PuSH - Publikationsserver des Helmholtz Zentrums München

Huemer, M.-T. ; Bauer, A. ; Petrera, A. ; Scholz, M.* ; Hauck, S.M. ; Drey, M.* ; Peters, A. ; Thorand, B.

Proteomic profiling of low muscle and high fat mass: A machine learning approach in the KORA S4/FF4 study.

J. Cachexia Sarcopenia Muscle 12, 1011–1023 (2021)
Verlagsversion Forschungsdaten DOI
Open Access Gold
Creative Commons Lizenzvertrag
BACKGROUND: The coexistence of low muscle mass and high fat mass, two interrelated conditions strongly associated with declining health status, has been characterized by only a few protein biomarkers. High-throughput proteomics enable concurrent measurement of numerous proteins, facilitating the discovery of potentially new biomarkers.

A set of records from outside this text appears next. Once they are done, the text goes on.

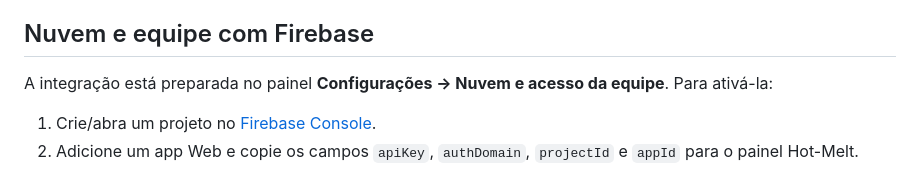
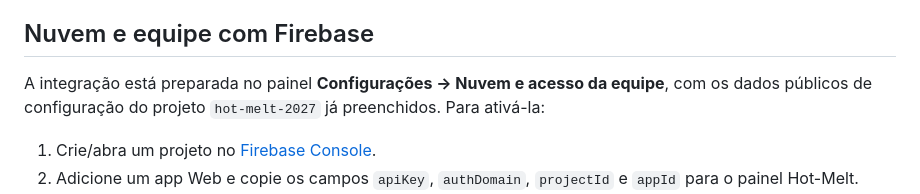
Before and after one commit to diascliente95-wq/Hot-Melt-, a Markdown page: README.md, the part around the change. Rendered like a GitHub page.

Commit message:
Document preconfigured Firebase project in Hot-Melt

```diff
--- a/README.md
+++ b/README.md
@@ -9,7 +9,7 @@ Aplicação responsiva/PWA para registrar produção de caixas e tampas por data
 4. O service worker usa cache versionado; a nova versão pode levar alguns instantes para aparecer. Feche e reabra o app se necessário.
 
 ## Nuvem e equipe com Firebase
-A integração está preparada no painel **Configurações → Nuvem e acesso da equipe**. Para ativá-la:
+A integração está preparada no painel **Configurações → Nuvem e acesso da equipe**, com os dados públicos de configuração do projeto `hot-melt-2027` já preenchidos. Para ativá-la:
 
 1. Crie/abra um projeto no [Firebase Console](https://console.firebase.google.com/).
 2. Adicione um app Web e copie os campos `apiKey`, `authDomain`, `projectId` e `appId` para o painel Hot-Melt.
```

METHODS: Data derived from the prospective population-based Cooperative Health Research in the Region of Augsburg S4/FF4 cohort study (median follow-up time: 13.5 years) included 1478 participants (756 men and 722 women) aged 55-74 years in the cross-sectional and 608 participants (315 men and 293 women) in the longitudinal analysis. Appendicular skeletal muscle mass (ASMM) and body fat mass index (BFMI) were determined through bioelectrical impedance analysis at baseline and follow-up. At baseline, 233 plasma proteins were measured using proximity extension assay. We implemented boosting with stability selection to enable false positives-controlled variable selection to identify new protein biomarkers of low muscle mass, high fat mass, and their combination. We evaluated prediction models developed based on group least absolute shrinkage and selection operator (lasso) with 100× bootstrapping by cross-validated area under the curve (AUC) to investigate if proteins increase the prediction accuracy on top of classical risk factors. RESULTS: In the cross-sectional analysis, we identified kallikrein-6, C-C motif chemokine 28 (CCL28), and tissue factor pathway inhibitor as previously unknown biomarkers for muscle mass [association with low ASMM: odds ratio (OR) per 1-SD increase in log2 normalized protein expression values (95% confidence interval (CI)): 1.63 (1.37-1.95), 1.31 (1.14-1.51), 1.24 (1.06-1.45), respectively] and serine protease 27 for fat mass [association with high BFMI: OR (95% CI): 0.73 (0.61-0.86)]. CCL28 and metalloproteinase inhibitor 4 (TIMP4) constituted new biomarkers for the combination of low muscle and high fat mass [association with low ASMM combined with high BFMI: OR (95% CI): 1.32 (1.08-1.61), 1.28 (1.03-1.59), respectively]. Including protein biomarkers selected in ≥90% of group lasso bootstrap iterations on top of classical risk factors improved the performance of models predicting low ASMM, high BFMI, and their combination [delta AUC (95% CI): 0.16 (0.13-0.20), 0.22 (0.18-0.25), 0.12 (0.08-0.17), respectively]. In the longitudinal analysis, N-terminal prohormone brain natriuretic peptide (NT-proBNP) was the only protein selected for loss in ASMM and loss in ASMM combined with gain in BFMI over 14 years [OR (95% CI): 1.40 (1.10-1.77), 1.60 (1.15-2.24), respectively]. CONCLUSIONS: Proteomic profiling revealed CCL28 and TIMP4 as new biomarkers of low muscle mass combined with high fat mass and NT-proBNP as a key biomarker of loss in muscle mass combined with gain in fat mass. Proteomics enable us to accelerate biomarker discoveries in muscle research.
Altmetric
Weitere Metriken?
Zusatzinfos bearbeiten [➜Einloggen]
Publikationstyp Artikel: Journalartikel
Dokumenttyp Wissenschaftlicher Artikel
Schlagwörter Appendicular Skeletal Muscle Mass ; Body Fat Mass Index ; Fat Mass ; Machine Learning ; Muscle Mass ; Proteomics; Growth-factor-i; Sarcopenic Obesity; Skeletal-muscle; Cardiovascular-disease; Older-adults; Insulin; Men; Risk; Interleukin-6; Physiology
ISSN (print) / ISBN 2190-5991
e-ISSN 2190-6009
Quellenangaben Band: 12, Heft: , Seiten: 1011–1023 Artikelnummer: , Supplement: ,
Verlag Springer
Verlagsort Heidelberg
Begutachtungsstatus Peer reviewed
Förderungen The KORAstudy was initiated and financed by the Helmholtz Zentrum München - GermanResearch Center for Environmental Health, which is funded by the German FederalMinistry of Education and Research (BMBF) and by the State of Bavaria. Thepresent study was su